Apple Unleashed

(Image credit: Apple)

It also has, according to Apple, a larger sensor that allows it to have twice the low-light performance of previous MacBook webcams.

Because of the global pandemic, many people are working and learning remotely, while also having to limit visits to friends and family to video calls, so the quality of your webcam has never been more important. In this case, the improvements Apple has made to the webcams in the new MacBook Pros will be very welcome, and if that has resulted in the need for a notch, then people may see that as a price worth paying.

However, Apple hasn’t revealed why the notch is needed, and many other laptops have 1080p cameras and thin bezels without needing one.

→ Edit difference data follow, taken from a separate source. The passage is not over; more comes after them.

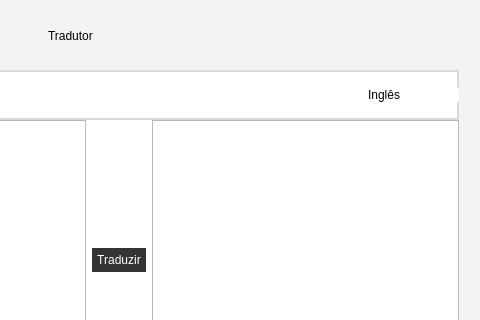
This is interface.ui in GSantospy/TradutorSimples as Qt 5 draws it before an edit; both pictures show x 242 to 722 and y 0 to 320 of the 722 by 412 pixel window. The edited form follows.
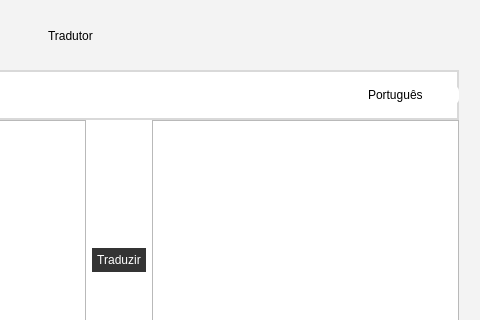
This is the edited form. Icons and pictures are not drawn.

```diff
--- a/interface.ui
+++ b/interface.ui
@@ -178,7 +178,7 @@
        </property>
        <item>
         <property name="text">
-         <string>Inglês</string>
+         <string>Português</string>
         </property>
        </item>
        <item>
```
Left out of the diff: 12 changed lines with no effect on the pictures.
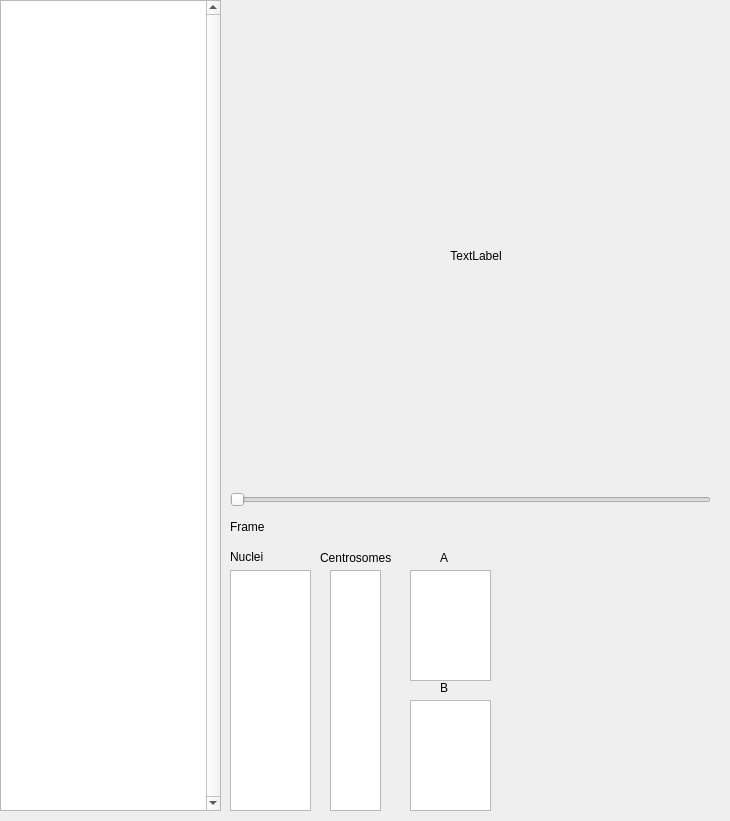
First picture: the form in ExperimentsSelectionWidget.ui, repository HocheggerLab/centrosome-tracking, before the edit.
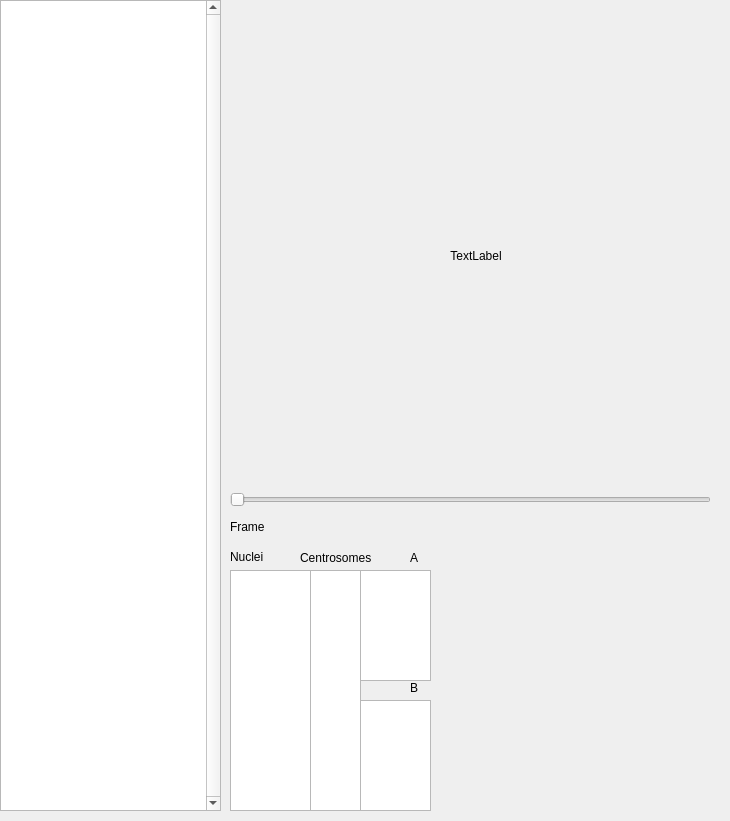
Second picture: the form after the edit. Custom widgets are drawn as their Qt base class.

Diff of the .ui file:
```diff
--- a/ExperimentsSelectionWidget.ui
+++ b/ExperimentsSelectionWidget.ui
@@ -48,7 +48,7 @@
   <widget class="QListView" name="centrosomeListView">
    <property name="geometry">
     <rect>
-     <x>330</x>
+     <x>310</x>
      <y>570</y>
      <width>51</width>
      <height>241</height>
@@ -84,7 +84,7 @@
   <widget class="QLabel" name="centrosomesTitleLbl">
    <property name="geometry">
     <rect>
-     <x>320</x>
+     <x>300</x>
      <y>550</y>
      <width>91</width>
      <height>16</height>
@@ -110,9 +110,9 @@
   <widget class="QListView" name="centrosomeListView_A">
    <property name="geometry">
     <rect>
-     <x>410</x>
+     <x>360</x>
      <y>570</y>
-     <width>81</width>
+     <width>71</width>
      <height>111</height>
     </rect>
    </property>
@@ -123,9 +123,9 @@
   <widget class="QListView" name="centrosomeListView_B">
    <property name="geometry">
     <rect>
-     <x>410</x>
+     <x>360</x>
      <y>700</y>
-     <width>81</width>
+     <width>71</width>
      <height>111</height>
     </rect>
    </property>
@@ -136,7 +136,7 @@
   <widget class="QLabel" name="centrosomesTitleLbl_A">
    <property name="geometry">
     <rect>
-     <x>440</x>
+     <x>410</x>
      <y>550</y>
      <width>16</width>
      <height>16</height>
@@ -149,7 +149,7 @@
   <widget class="QLabel" name="centrosomesTitleLbl_B">
    <property name="geometry">
     <rect>
-     <x>440</x>
+     <x>410</x>
      <y>680</y>
      <width>16</width>
      <height>16</height>
@@ -181,7 +181,28 @@
     <enum>Qt::Horizontal</enum>
    </property>
   </widget>
+  <widget class="MplWidget" name="mplDistance" native="true">
+   <property name="geometry">
+    <rect>
+     <x>420</x>
+     <y>510</y>
+     <width>311</width>
+     <height>311</height>
+    </rect>
+   </property>
+   <property name="cursor">
+    <cursorShape>CrossCursor</cursorShape>
+   </property>
+  </widget>
  </widget>
+ <customwidgets>
+  <customwidget>
+   <class>MplWidget</class>
+   <extends>QWidget</extends>
+   <header>mplwidget</header>
+   <container>1</container>
+  </customwidget>
+ </customwidgets>
  <resources/>
  <connections/>
 </ui>
```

Speaking of thin bezels, a big part of the new MacBook Pros’ looks are much thinner surrounds around the screen. Not only does this make them look more modern, but it allows Apple to maximize screen size without increasing the overall size of the laptop. For example, the 16-inch MacBook Pro now has a larger 16.2-inch display, despite being similar in size to the older 16-inch model. Again, if the notch has allowed Apple to increase the screen size, it’s a price worth paying.

We’ve actually seen glimpses of how the notch could do this. While the notch does overlap the menu bar, the menu bar itself is actually now higher up (thanks to the reduced bezels). This allows the application to then take up even more screen space below it, resulting in more desktop real estate for working on.

Also, it looks like when apps (and videos) are in fullscreen mode, with the menu bar gone, you will likely not notice that the notch is there, it will be more like having a slightly thicker screen bezel.

We also know that macOS Monterey, the operating system that will launch with the new MacBook Pros, will be designed to take into account the notch, which should minimize disruption when using apps.

With that in mind, it may be that many people who have complained about the notch realise it’s not that much of a big deal once they try the new MacBooks out, and if they do, the improvements Apple has made elsewhere will help them overlook it.

Will Apple even care?

While there has been a vocal backlash since the notch was revealed, we can’t see Apple really caring. This isn’t the first time it has introduced a controversial design element, and over time it's found that the controversy ends up dying down.

Take its decision a few years ago to drop the headphone ports from its iPhones. This was met with a huge amount of anger from fans, but Apple stuck to its guns. Not only does it continue to make iPhones without headphone ports, people are still buying them in droves, and even its competitors like Samsung, which once mocked Apple for the decision, have followed suit.

Having said that, there have also been times when Apple has acknowledged a design issue, and done something about it. Perhaps the most famous example of this is the ‘Butterfly’ keyboards that came with older MacBooks. Some people found these keyboards were prone to malfunctioning, and after numerous complaints (and even lawsuits), Apple changed the design for modern MacBooks, which now come with a much improved keyboard.

Apple MacBook Pro 13-inch (M1, 2020)

(Image credit: Future)

There’s also the fact that these new MacBook Pros no longer come with the Touch Bar, a design feature that many people found superfluous, and it looks like Apple agrees. So, haters of the notch, don’t despair, it probably won’t be as bad as you feared.

Matt Hanson

Senior Computing editor

Matt (Twitter) is TechRadar's Senior Computing editor. Having written for a number of publications such as PC Plus, PC Format, T3 and Linux Format, there's no aspect of technology that Matt isn't passionate about, especially computing and PC gaming. If you're encountering a problem or need some advice with your PC or Mac, drop him a line on Twitter.